EXERCISE |
Filter the entries below, keeping every line that has the word "export".

*** THE INPUT Section Begins ***

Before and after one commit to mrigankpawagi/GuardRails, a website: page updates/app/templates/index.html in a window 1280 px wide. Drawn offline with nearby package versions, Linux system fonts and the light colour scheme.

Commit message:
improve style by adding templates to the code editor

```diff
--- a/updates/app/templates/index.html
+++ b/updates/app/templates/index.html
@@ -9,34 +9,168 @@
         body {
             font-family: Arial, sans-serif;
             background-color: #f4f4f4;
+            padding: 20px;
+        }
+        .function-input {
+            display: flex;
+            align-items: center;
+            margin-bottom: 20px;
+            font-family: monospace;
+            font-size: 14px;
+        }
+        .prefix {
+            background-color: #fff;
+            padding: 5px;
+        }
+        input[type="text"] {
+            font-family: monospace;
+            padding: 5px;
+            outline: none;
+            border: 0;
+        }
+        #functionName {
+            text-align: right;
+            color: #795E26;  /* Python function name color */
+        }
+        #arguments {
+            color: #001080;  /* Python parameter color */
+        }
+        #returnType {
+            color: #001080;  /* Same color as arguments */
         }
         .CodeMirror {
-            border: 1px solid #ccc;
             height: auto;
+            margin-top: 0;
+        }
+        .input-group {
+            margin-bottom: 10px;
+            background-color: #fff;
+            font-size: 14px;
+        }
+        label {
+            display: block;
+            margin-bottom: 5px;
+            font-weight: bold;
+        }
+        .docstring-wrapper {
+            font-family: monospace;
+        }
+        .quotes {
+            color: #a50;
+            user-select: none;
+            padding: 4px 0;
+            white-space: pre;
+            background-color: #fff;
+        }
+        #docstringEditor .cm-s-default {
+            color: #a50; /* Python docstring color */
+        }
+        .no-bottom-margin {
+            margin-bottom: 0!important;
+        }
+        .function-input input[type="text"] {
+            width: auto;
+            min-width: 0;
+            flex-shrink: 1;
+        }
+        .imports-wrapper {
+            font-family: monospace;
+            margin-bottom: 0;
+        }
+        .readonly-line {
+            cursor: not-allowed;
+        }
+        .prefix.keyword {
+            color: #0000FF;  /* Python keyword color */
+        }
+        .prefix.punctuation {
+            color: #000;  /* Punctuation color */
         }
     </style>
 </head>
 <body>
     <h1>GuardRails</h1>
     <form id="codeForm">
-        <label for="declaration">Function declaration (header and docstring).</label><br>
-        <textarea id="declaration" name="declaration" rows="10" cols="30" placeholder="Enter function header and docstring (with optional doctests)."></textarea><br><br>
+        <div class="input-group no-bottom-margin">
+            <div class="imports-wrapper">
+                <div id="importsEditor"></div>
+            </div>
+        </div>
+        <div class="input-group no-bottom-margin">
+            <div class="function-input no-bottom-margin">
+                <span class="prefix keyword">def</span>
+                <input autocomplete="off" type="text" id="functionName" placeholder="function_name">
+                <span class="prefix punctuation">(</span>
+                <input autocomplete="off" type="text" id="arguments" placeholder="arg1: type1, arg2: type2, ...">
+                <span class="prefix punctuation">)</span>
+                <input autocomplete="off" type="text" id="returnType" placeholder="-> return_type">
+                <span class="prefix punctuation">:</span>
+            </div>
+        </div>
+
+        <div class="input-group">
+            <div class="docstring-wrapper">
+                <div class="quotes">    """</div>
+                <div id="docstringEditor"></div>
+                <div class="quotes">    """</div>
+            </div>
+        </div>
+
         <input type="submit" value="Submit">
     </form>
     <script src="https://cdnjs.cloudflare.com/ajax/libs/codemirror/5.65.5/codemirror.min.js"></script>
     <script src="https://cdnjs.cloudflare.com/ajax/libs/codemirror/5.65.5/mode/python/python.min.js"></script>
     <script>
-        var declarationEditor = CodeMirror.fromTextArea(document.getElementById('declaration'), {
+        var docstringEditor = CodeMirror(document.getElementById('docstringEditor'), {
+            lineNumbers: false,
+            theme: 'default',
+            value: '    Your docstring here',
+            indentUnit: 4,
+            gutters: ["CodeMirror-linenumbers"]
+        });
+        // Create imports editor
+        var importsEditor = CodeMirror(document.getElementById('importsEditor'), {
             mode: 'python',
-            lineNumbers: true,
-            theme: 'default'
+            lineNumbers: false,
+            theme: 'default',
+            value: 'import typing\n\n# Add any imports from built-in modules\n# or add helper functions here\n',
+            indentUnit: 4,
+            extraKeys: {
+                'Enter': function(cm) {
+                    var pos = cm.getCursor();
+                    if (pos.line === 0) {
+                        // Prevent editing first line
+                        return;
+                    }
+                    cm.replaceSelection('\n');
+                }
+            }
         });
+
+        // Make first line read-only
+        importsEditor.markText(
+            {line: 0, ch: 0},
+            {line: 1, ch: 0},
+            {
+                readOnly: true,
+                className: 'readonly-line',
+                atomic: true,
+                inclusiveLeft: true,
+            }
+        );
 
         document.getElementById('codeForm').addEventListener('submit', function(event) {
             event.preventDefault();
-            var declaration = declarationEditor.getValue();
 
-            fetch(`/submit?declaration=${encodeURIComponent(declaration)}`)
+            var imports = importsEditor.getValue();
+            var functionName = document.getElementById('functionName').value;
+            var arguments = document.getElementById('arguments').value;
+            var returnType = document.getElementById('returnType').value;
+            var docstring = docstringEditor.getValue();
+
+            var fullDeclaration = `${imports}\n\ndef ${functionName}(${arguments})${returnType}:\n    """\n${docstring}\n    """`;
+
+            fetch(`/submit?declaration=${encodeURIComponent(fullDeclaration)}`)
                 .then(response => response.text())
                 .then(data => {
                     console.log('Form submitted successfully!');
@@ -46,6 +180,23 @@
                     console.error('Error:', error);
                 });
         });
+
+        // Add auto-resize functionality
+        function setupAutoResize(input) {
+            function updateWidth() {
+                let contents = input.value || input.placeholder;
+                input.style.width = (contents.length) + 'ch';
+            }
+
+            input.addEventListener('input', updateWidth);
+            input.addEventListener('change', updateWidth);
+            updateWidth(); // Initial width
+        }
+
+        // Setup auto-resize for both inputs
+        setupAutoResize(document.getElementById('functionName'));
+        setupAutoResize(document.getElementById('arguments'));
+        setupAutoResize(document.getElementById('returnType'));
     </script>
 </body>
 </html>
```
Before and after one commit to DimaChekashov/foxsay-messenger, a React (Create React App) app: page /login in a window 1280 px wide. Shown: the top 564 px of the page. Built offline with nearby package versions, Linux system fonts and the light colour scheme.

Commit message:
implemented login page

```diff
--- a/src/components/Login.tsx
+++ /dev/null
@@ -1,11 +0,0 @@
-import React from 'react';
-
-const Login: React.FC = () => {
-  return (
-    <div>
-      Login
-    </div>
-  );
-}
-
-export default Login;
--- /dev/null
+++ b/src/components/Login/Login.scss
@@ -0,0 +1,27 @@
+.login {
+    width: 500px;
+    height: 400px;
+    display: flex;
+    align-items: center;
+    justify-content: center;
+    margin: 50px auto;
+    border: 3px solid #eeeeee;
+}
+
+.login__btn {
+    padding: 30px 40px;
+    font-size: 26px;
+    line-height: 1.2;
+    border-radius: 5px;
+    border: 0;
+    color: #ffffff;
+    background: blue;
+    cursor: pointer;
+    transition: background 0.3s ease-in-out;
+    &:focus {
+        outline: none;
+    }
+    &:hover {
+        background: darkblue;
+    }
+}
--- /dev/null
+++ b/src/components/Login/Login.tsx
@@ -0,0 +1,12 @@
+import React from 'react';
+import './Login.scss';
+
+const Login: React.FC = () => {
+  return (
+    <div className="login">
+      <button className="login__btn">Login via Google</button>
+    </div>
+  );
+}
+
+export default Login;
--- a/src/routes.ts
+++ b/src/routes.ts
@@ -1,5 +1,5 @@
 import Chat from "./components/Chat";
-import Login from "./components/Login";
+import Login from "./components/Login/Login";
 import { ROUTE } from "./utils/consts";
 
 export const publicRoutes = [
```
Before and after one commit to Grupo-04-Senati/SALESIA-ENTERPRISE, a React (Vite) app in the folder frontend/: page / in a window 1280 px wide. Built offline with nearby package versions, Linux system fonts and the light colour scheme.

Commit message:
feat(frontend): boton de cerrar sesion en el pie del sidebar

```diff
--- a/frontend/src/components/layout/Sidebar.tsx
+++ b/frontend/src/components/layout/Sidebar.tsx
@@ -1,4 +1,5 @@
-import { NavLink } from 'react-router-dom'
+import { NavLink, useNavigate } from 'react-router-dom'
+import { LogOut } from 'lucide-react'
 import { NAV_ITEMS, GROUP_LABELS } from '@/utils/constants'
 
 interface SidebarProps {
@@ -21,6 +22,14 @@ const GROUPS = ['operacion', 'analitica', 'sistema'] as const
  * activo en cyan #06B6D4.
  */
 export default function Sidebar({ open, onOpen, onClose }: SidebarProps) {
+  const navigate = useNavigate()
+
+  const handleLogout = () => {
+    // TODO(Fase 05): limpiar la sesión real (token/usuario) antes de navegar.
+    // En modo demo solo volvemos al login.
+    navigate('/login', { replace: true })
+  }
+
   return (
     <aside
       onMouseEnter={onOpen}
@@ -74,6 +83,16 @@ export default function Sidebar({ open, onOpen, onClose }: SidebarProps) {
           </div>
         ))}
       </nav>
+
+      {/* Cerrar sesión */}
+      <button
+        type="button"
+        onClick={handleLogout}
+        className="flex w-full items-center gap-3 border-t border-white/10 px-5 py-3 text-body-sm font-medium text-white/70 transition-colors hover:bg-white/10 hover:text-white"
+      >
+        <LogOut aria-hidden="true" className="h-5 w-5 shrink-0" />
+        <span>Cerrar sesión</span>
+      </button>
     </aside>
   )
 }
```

*** THE INPUT Section Ends ***

RESULT |
-export default Login;
+export default Login;
 export const publicRoutes = [
 export default function Sidebar({ open, onOpen, onClose }: SidebarProps) {
@@ -74,6 +83,16 @@ export default function Sidebar({ open, onOpen, onClose }: SidebarProps) {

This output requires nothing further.